Wednesday, February 18, 2009
A recent find of mine are these wonderful carved soapstone animals from Kenya.
In the past century, Kenya has become renowned for its soapstone (called kisii stone in Africa) carvers. Soapstone carving didn't catch on in Kenya until the 1940s, after Indian laborers arrived to build the railroad from the Kenyan coast to Uganda.
Soapstone is actually a variety of talc, a soft mineral of a soapy feel and a greenish, whitish, or grayish color, usually occurring in foliated masses. It is hydrous silicate of magnesia and forms by alteration of these magnesium-rich rocks and minerals at low temperatures and high pressure. Rocks consisting mainly of talc are known as steatite or soapstone, and are soft enough to carve into various shapes. Soapstone is the softest mineral on the Mohs hardness scale (soapstone being a 1, or the softest and 10 being the hardest, i.e. diamond). Whew! You made it through that scientific gibberish. Want to make it simple? Its a soft rock, about half the way between chalk and marble and its easy to carve and porous so it can absorb coloring and dyes. Kisii stone typically exhibits coloration ranging from creamy white to yellow to red to dark grey, depending on the mineral(s) present in the stone.
Kisii stone is only available in the Tabaka Hills of Western Kenya, and the Kikuyu men of the Kisii community mine and carve the stone. The stone is mined using hoes, pick axes, shovels, iron rods and pangas, which are large knives used to chop the stone into smaller pieces. Most of the carvers are not professional carvers, but are actually sustenance farmers who carve in the evening and in the dry season. These men typically live in small villages with their families and often have to walk five to seven miles to the soapstone mines.
The carvers do not use any form of power tools – only hand made tools usually of their own design. After finding a suitable size piece of soapstone, a rough carving is made, and then refined using a small knife called a kisu. The finished carvings are polished using wet sand, and then cleaned with a small brush made from long animal hairs. Men do most of the carving while mainly women apply painted and dyed patterns to the kisii stone carvings. Traditionally natural pigments are used: clays and ground minerals, goat fat mixed with charcoal from the fire (for black), crushed shells for white, berries or boiled barks for red, roots of the indigo plant for blue, etc. The painting is finished with mineral pigments and natural vegetable dyes. Incised patterns are added after dying. Truly soapstone pieces are singular works of modern folk art to be cherished and enjoyed for many years.
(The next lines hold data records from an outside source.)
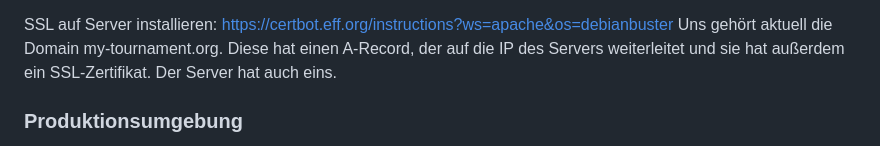
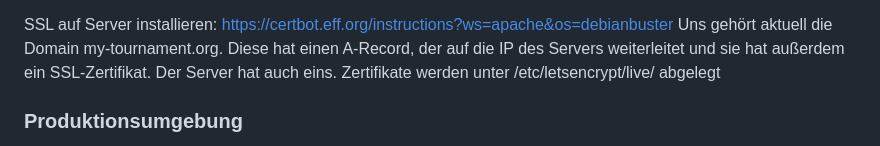
Before and after one commit to richardbendler/Spiele-App, a Markdown page: README.md, the part around the change. GitHub-like rendering.

```diff
--- a/README.md
+++ b/README.md
@@ -133,6 +133,7 @@ GRANT ALL PRIVILEGES ON *.* TO 'phpmyadmin'@'localhost'; FLUSH PRIVILEGES;
 
 SSL auf Server installieren: https://certbot.eff.org/instructions?ws=apache&os=debianbuster
 Uns gehört aktuell die Domain my-tournament.org. Diese hat einen A-Record, der auf die IP des Servers weiterleitet und sie hat außerdem ein SSL-Zertifikat. Der Server hat auch eins.
+Zertifikate werden unter /etc/letsencrypt/live/ abgelegt
 
 
 ### Produktionsumgebung
```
I have these listed on Rubylane at http://www.rubylane.com/shops/udderlygoodstuff
Tuesday, February 10, 2009
So hubby says I always come home with the strangest things! Have to admit I never thought I'd bring home an Indian chief!
He was a find of mine here in Tucson, most people walked right by him thinking he was plastic or resin... but he caught my eye! And lo and behold when I got my hands on him, he was wood - and signed by F. Gallagher. After doing a little research I discovered what I had found!
Frank Gallagher is one of the last ancestors of the original tribe that carved these cigar store props back in the 1840's.
The Man-Dan indians had their village wiped out by small pox but Frank's ancestor was away working with a furniture maker, that furniture maker's name was Samuel Gallagher. Following the custom of Indian laborers of that era, Frank took his employer's last name as his own. One of the original Wooden Indians are on display in the Smithsonian Institute. The Gallagher's continue the art of carving as their ancestor would want it; the old way - the right way - by hand. Aspen wood from Colorado is the preferred raw material for the creations of the Gallaghers.
So there you have it! A real piece of history hand carved... he is listed on Rubylane and Bonanzle
Sunday, February 8, 2009
So I've been in this dilemma the past week, what do I want to be when I grow up? Seriously! A year ago if you had asked me that I would have been happy to say, I'm an ebayer! But now with all the changes driving traffic away from the site I've had to rethink my strategy.
I love what I do. Like most jobs though I don't love all parts of it, some of it is definitely just work to get through, but most of it is fun! I get to be a treasure hunter. I love to handle and see things I've never sen before, learn about them and put them in my memory banks. This is what drives me the most, the being able to go out shopping and digging for something that may turn out to be really special to someone. A lot of what I sell is memories. It's so fun to hear from people who get something from me that fills a void from their life in replacing a long lost momento or adding to their collections.
As a collector myself I know that feeling of finding another piece at a price I can afford. I know the fun of getting a well wrapped package and opening up the goody inside! So I love sharing that with others.
I'm also home with my kids every day. Nothing beats that! They are what life is all about to me. So I also try to counsel moms how to do this also so they can spend those precious years home with their babies too.
So back to where I started with all this... I've finally put down on paper where I'm going this year. I've expanded to RubyLane, Bonanzle and am determined to get my own website working for me as well. There are some great things in the works this year so stay tuned and look for Udderlygoodstuff everywhere!